Collected data entries
+ + +
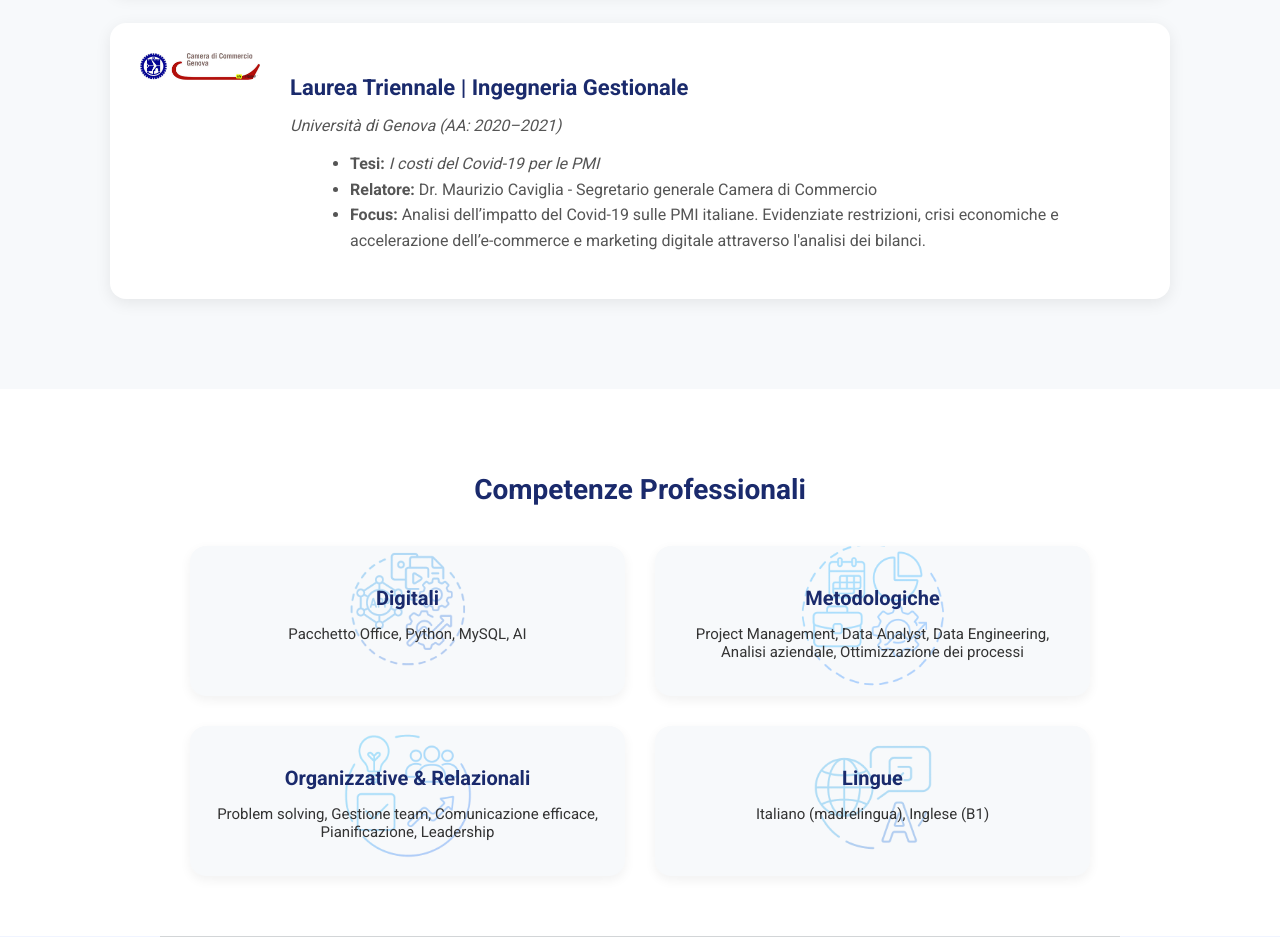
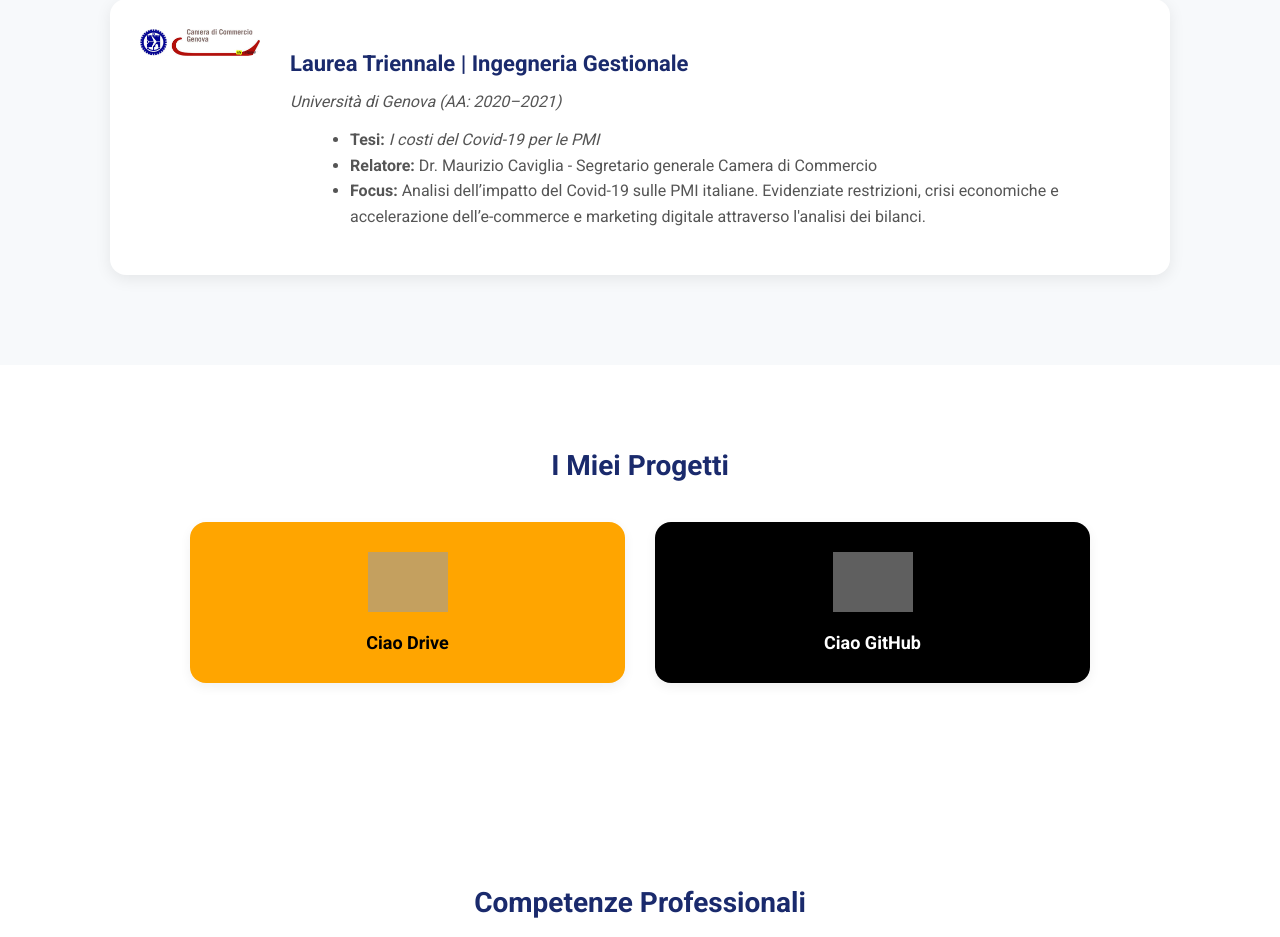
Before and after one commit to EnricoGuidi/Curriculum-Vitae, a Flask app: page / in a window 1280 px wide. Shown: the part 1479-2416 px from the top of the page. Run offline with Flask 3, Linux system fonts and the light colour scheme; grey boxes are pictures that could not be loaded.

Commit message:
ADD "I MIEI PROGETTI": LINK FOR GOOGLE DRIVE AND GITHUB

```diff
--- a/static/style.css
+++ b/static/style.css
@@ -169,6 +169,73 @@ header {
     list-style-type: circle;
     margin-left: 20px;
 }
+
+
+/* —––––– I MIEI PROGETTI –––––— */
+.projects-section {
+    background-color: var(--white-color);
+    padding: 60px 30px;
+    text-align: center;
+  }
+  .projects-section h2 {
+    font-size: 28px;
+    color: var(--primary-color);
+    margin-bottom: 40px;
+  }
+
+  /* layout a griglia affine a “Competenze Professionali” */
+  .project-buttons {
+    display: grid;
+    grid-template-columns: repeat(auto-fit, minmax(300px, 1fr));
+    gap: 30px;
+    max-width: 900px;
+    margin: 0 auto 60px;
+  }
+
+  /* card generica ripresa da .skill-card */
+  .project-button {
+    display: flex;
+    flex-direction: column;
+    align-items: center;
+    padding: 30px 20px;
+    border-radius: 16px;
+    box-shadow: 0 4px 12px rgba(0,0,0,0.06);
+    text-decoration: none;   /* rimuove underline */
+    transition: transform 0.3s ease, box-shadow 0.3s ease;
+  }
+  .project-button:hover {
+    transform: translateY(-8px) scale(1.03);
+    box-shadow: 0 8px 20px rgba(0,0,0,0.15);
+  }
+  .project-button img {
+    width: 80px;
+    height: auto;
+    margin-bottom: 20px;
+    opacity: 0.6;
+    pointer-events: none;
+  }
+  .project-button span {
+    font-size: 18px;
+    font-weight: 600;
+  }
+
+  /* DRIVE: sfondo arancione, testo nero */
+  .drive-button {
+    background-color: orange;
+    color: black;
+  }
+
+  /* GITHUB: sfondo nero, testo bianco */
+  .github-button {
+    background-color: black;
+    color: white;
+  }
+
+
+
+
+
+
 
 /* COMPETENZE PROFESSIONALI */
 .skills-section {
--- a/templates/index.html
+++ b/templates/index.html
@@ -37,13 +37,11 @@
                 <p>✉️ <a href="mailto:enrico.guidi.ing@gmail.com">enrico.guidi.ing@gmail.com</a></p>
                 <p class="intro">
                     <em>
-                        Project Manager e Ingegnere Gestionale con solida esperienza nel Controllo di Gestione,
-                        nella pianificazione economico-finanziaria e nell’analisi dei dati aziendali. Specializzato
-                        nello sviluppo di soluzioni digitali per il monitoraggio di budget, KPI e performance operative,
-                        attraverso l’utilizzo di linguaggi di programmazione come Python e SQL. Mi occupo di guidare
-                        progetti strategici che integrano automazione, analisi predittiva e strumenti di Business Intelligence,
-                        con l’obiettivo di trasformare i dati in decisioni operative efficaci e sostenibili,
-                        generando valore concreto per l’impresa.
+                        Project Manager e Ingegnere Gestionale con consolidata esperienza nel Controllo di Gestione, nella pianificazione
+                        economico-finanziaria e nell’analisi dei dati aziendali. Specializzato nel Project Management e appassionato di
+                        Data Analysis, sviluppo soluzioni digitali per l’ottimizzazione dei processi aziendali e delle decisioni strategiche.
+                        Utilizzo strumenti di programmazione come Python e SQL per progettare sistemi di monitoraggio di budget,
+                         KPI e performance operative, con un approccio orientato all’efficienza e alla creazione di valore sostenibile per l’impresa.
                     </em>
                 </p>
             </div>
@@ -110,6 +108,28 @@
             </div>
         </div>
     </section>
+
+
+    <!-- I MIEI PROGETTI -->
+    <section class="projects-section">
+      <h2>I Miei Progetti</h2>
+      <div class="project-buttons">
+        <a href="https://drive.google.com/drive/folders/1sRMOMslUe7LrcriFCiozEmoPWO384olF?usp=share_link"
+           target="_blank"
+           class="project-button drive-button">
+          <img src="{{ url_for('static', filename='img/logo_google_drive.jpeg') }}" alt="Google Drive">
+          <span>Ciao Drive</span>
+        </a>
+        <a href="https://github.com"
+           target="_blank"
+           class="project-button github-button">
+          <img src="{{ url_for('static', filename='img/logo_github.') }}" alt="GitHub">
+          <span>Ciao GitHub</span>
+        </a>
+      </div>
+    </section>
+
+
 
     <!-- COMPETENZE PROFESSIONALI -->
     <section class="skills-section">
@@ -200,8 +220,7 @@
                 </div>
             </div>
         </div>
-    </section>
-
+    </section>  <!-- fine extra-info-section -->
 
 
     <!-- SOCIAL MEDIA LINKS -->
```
+ + +
▶ **INSTRUCTIONS TO FOLLOW**
The lines above that hold "margin" are the result; show every one of them.

▶ **REPLY TO THE TASK**
     margin-left: 20px;
+    margin-bottom: 40px;
+    margin: 0 auto 60px;
+    margin-bottom: 20px;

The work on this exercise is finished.